Whether you buy BoJo's claim that London's enjoying a "Summer of Cycling", there's no doubting the number of cyclists out this month and the cool cycle events coming soon. London Freewheel is the big event -- a chance to ride the capital's streets with tens of thousands of cyclists and without the fear of getting mowed down.
Most days, however, getting to work by bike can be a battle with the city's 78,000 peak time motorists. But if you're a new or aspiring cyclist, don't be put off. You can ride safely in London, and here are my ten tips to improve your odds. Please share your tips in the comments!
1. Always assume motorists will turn left without indicating
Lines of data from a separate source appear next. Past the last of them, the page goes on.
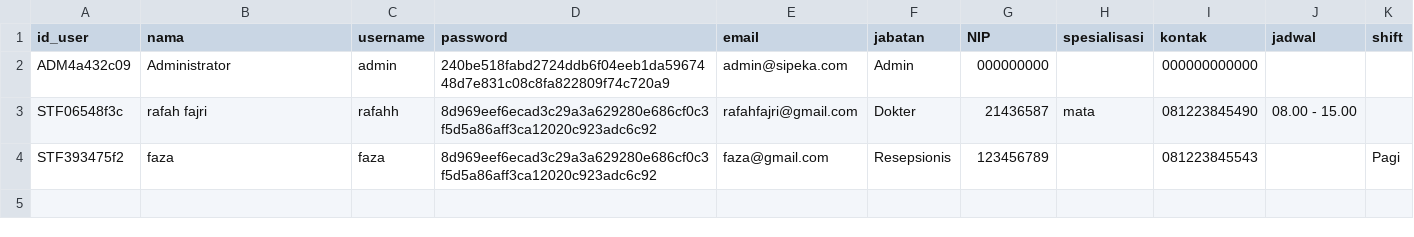
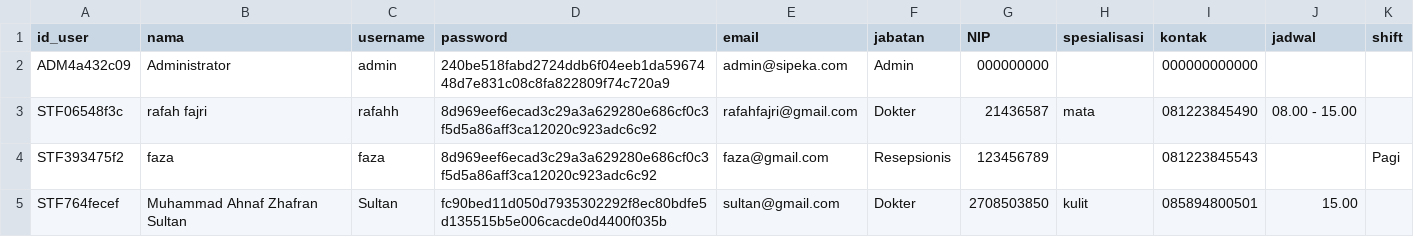
Before and after one commit to rafahfj/sipeka-cli, a CSV file: data/staf.csv, drawn as a sheet.

```diff
--- a/data/staf.csv
+++ b/data/staf.csv
@@ -4 +4,2 @@ STF06548f3c,rafah fajri,rafahh,8d969eef6ecad3c29a3a629280e686cf0c3f5d5a86aff3ca1
 STF393475f2,faza,faza,8d969eef6ecad3c29a3a629280e686cf0c3f5d5a86aff3ca12020c923adc6c92,faza@gmail.com,Resepsionis,123456789,,081223845543,,Pagi
+STF764fecef,Muhammad Ahnaf Zhafran Sultan,Sultan,fc90bed11d050d7935302292f8ec80bdfe5d135515b5e006cacde0d4400f035b,sultan@gmail.com,Dokter,2708503850,kulit,085894800501,15.00,
```
Also changed, not shown: data/laporan_harian.csv, 1 other file.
I've lost count of the number of times a car driving parallel to my right has tried to turn left without indicating. The classic scenario is when the car accelerates fast past you and then turns left without warning. Always, always ride on the assumption that this'll happen, and be ready to brake if necessary.
2. Watch out for other cyclists
Sadly, there's not much solidarity amongst London cyclists, meaning other cyclists are in my top five hazards to watch for. Keep a beady eye on other bikers: cyclists will jump red lights as you cross junctions, pull out without looking, ride too close to you as they overtake and generally behave unpredictably. London cyclists take a lot of risks, which is dangerous for the rest of us. I'm not immune from it. I hurt another cyclist in the only major road accident I've ever had, because I turned right without being able to see the oncoming cycle lane. I hate to say this, but assume the worst of your fellow cyclists.
3. Never undertake lorries and other HGVs
This is an obvious one, but never forget it: many of London's cyclist fatalities come from HGVs turning left on cyclists that they couldn't see. Being on the inside of a lorry is a bad place to be. Either overtake the lorry on the right-hand side, or slow down and let it get ahead of you.
4. Keep your tyres pumped up
This tip helps you go faster as well as ride safer, so what's not to like? Soft tyres makes for poor cornering, which is bad news when cars are whizzing past you just feet away. If you don't have a pump at home, drop in occasionally at your local bike shop and pump up there.
5. Report pot holes
If you ride the same route day in, day out, it's in your self-interest to report pot holes. Some will just give you a nasty jolt in the groin, but the worst can send you flying. Report holes with Fill That Hole.
6. Take the back roads
If you can afford to add a few minutes to your daily ride, you'll enjoy a quieter and far safer cycle commute by taking the back roads. Check out TFL's Cycle Maps or Camden Cyclists' Google Map to find the best route down in your 'hood. Sometimes the back routes are faster too. My Herne Hill to Tate Modern daily commute is quicker via Portland Street rather than Walworth Road because it has far fewer traffic lights.
7. On narrow London streets, occupy the middle
A typical residential street in London has cars on both sides and barely enough room for two cars to pass. The upshot for you as a cyclist: anyone over-taking you in car will be way too close. Follow the London Cycle Campaign's advice and ride in the middle of your lane, making it clear to drivers behind that they'll just have to wait. You'll get the occasional beeping horn, but you'll be safer.
8. Don't give the finger
Sure, it's tempting. But from personal experience I can tell you it's always the wrong response to a driver cutting you up or somehow annoying you. One time I had a white van reverse after me after I gave him the finger for cutting me up; another time I almost crashed into a barrier because an SUV turned left on me without signalling. The advice here's simple: don't ever give the finger. As well as losing any moral high-ground, you're putting yourself in danger.
9. Ignore the cycle lane if it looks dangerous
This is a controversial one and I'm sure some riders will disagree. If a cycle lane looks dangerous to you -- taking you onto the pavement and then ejecting you back on the road at a busy point, say -- then ignore the lane and stick to the road. If you do end up in an accident because you ignored the cycle lane, the legal waters are a bit muddy (see here) but safety should be your priority, so do what looks safest.
10. Get a helmet already
The number of helmet-free cyclists on London's roads continues to amaze me, and I pine for the day when wearing a helmet becomes a legal necessity. In the meantime, although some people (like Mayer Hillman) argue that helmets make you less safe, I strongly recommend you wear one. If it's my head and the concrete versus my helmet and the concrete, I know which I'll choose every time.